▶ **What the task asks**
Word for word, repeat each of the records below.

****

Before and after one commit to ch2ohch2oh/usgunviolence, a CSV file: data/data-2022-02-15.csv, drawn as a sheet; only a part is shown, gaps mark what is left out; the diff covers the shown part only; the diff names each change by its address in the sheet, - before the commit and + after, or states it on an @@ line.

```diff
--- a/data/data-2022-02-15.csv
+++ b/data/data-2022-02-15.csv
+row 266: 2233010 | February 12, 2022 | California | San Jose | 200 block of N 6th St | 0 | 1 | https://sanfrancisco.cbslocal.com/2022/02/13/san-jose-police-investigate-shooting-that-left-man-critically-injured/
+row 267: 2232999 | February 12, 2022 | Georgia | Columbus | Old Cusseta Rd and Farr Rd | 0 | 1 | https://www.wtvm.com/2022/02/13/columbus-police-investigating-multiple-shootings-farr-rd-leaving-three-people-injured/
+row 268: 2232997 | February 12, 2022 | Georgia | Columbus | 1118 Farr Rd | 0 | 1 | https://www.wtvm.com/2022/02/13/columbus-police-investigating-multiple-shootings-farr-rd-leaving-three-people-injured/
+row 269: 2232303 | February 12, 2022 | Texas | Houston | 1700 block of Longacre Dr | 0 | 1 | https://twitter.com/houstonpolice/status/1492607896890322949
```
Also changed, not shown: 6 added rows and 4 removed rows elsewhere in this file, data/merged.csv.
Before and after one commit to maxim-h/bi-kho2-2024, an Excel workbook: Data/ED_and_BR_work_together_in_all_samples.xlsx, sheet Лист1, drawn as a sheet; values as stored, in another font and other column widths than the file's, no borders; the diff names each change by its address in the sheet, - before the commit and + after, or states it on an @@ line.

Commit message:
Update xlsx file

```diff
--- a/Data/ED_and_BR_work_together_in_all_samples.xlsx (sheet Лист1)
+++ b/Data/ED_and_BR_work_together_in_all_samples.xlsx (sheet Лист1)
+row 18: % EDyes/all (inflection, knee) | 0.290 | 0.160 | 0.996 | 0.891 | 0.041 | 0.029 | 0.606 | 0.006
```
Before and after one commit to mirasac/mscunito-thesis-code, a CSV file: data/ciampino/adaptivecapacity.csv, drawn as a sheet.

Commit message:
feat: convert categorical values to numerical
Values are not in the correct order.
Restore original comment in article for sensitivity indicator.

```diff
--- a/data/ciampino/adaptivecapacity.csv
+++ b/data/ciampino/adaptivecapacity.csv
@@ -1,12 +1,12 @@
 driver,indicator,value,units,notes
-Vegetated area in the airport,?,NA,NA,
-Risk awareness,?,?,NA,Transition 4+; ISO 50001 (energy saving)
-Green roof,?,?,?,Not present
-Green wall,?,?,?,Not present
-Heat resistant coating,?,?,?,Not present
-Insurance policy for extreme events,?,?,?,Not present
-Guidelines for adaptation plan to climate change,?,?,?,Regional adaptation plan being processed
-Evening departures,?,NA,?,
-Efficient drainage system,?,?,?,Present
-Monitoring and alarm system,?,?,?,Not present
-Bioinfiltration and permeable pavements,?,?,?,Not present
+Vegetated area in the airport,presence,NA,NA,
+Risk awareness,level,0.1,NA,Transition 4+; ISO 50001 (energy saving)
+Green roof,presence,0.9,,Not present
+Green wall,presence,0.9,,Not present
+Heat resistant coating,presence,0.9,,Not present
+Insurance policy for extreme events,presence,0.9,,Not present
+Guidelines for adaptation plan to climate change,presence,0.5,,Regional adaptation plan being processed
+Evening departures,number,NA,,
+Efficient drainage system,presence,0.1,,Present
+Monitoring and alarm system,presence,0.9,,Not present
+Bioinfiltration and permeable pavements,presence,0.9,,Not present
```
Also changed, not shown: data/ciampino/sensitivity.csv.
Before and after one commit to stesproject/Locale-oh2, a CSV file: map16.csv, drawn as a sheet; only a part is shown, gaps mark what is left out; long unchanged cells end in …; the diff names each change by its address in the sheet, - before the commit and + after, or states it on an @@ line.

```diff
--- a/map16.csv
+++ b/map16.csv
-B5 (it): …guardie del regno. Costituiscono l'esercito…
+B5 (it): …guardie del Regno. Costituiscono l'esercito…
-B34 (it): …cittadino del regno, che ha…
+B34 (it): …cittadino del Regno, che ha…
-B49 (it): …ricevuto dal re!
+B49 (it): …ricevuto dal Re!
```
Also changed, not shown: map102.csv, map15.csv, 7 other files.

****

▶ **Problem solution**
Before and after one commit to ch2ohch2oh/usgunviolence, a CSV file: data/data-2022-02-15.csv, drawn as a sheet; only a part is shown, gaps mark what is left out; the diff covers the shown part only; the diff names each change by its address in the sheet, - before the commit and + after, or states it on an @@ line.

```diff
--- a/data/data-2022-02-15.csv
+++ b/data/data-2022-02-15.csv
+row 266: 2233010 | February 12, 2022 | California | San Jose | 200 block of N 6th St | 0 | 1 | https://sanfrancisco.cbslocal.com/2022/02/13/san-jose-police-investigate-shooting-that-left-man-critically-injured/
+row 267: 2232999 | February 12, 2022 | Georgia | Columbus | Old Cusseta Rd and Farr Rd | 0 | 1 | https://www.wtvm.com/2022/02/13/columbus-police-investigating-multiple-shootings-farr-rd-leaving-three-people-injured/
+row 268: 2232997 | February 12, 2022 | Georgia | Columbus | 1118 Farr Rd | 0 | 1 | https://www.wtvm.com/2022/02/13/columbus-police-investigating-multiple-shootings-farr-rd-leaving-three-people-injured/
+row 269: 2232303 | February 12, 2022 | Texas | Houston | 1700 block of Longacre Dr | 0 | 1 | https://twitter.com/houstonpolice/status/1492607896890322949
```
Also changed, not shown: 6 added rows and 4 removed rows elsewhere in this file, data/merged.csv.
Before and after one commit to maxim-h/bi-kho2-2024, an Excel workbook: Data/ED_and_BR_work_together_in_all_samples.xlsx, sheet Лист1, drawn as a sheet; values as stored, in another font and other column widths than the file's, no borders; the diff names each change by its address in the sheet, - before the commit and + after, or states it on an @@ line.

Commit message:
Update xlsx file

```diff
--- a/Data/ED_and_BR_work_together_in_all_samples.xlsx (sheet Лист1)
+++ b/Data/ED_and_BR_work_together_in_all_samples.xlsx (sheet Лист1)
+row 18: % EDyes/all (inflection, knee) | 0.290 | 0.160 | 0.996 | 0.891 | 0.041 | 0.029 | 0.606 | 0.006
```
Before and after one commit to mirasac/mscunito-thesis-code, a CSV file: data/ciampino/adaptivecapacity.csv, drawn as a sheet.

Commit message:
feat: convert categorical values to numerical
Values are not in the correct order.
Restore original comment in article for sensitivity indicator.

```diff
--- a/data/ciampino/adaptivecapacity.csv
+++ b/data/ciampino/adaptivecapacity.csv
@@ -1,12 +1,12 @@
 driver,indicator,value,units,notes
-Vegetated area in the airport,?,NA,NA,
-Risk awareness,?,?,NA,Transition 4+; ISO 50001 (energy saving)
-Green roof,?,?,?,Not present
-Green wall,?,?,?,Not present
-Heat resistant coating,?,?,?,Not present
-Insurance policy for extreme events,?,?,?,Not present
-Guidelines for adaptation plan to climate change,?,?,?,Regional adaptation plan being processed
-Evening departures,?,NA,?,
-Efficient drainage system,?,?,?,Present
-Monitoring and alarm system,?,?,?,Not present
-Bioinfiltration and permeable pavements,?,?,?,Not present
+Vegetated area in the airport,presence,NA,NA,
+Risk awareness,level,0.1,NA,Transition 4+; ISO 50001 (energy saving)
+Green roof,presence,0.9,,Not present
+Green wall,presence,0.9,,Not present
+Heat resistant coating,presence,0.9,,Not present
+Insurance policy for extreme events,presence,0.9,,Not present
+Guidelines for adaptation plan to climate change,presence,0.5,,Regional adaptation plan being processed
+Evening departures,number,NA,,
+Efficient drainage system,presence,0.1,,Present
+Monitoring and alarm system,presence,0.9,,Not present
+Bioinfiltration and permeable pavements,presence,0.9,,Not present
```
Also changed, not shown: data/ciampino/sensitivity.csv.
Before and after one commit to stesproject/Locale-oh2, a CSV file: map16.csv, drawn as a sheet; only a part is shown, gaps mark what is left out; long unchanged cells end in …; the diff names each change by its address in the sheet, - before the commit and + after, or states it on an @@ line.

```diff
--- a/map16.csv
+++ b/map16.csv
-B5 (it): …guardie del regno. Costituiscono l'esercito…
+B5 (it): …guardie del Regno. Costituiscono l'esercito…
-B34 (it): …cittadino del regno, che ha…
+B34 (it): …cittadino del Regno, che ha…
-B49 (it): …ricevuto dal re!
+B49 (it): …ricevuto dal Re!
```
Also changed, not shown: map102.csv, map15.csv, 7 other files.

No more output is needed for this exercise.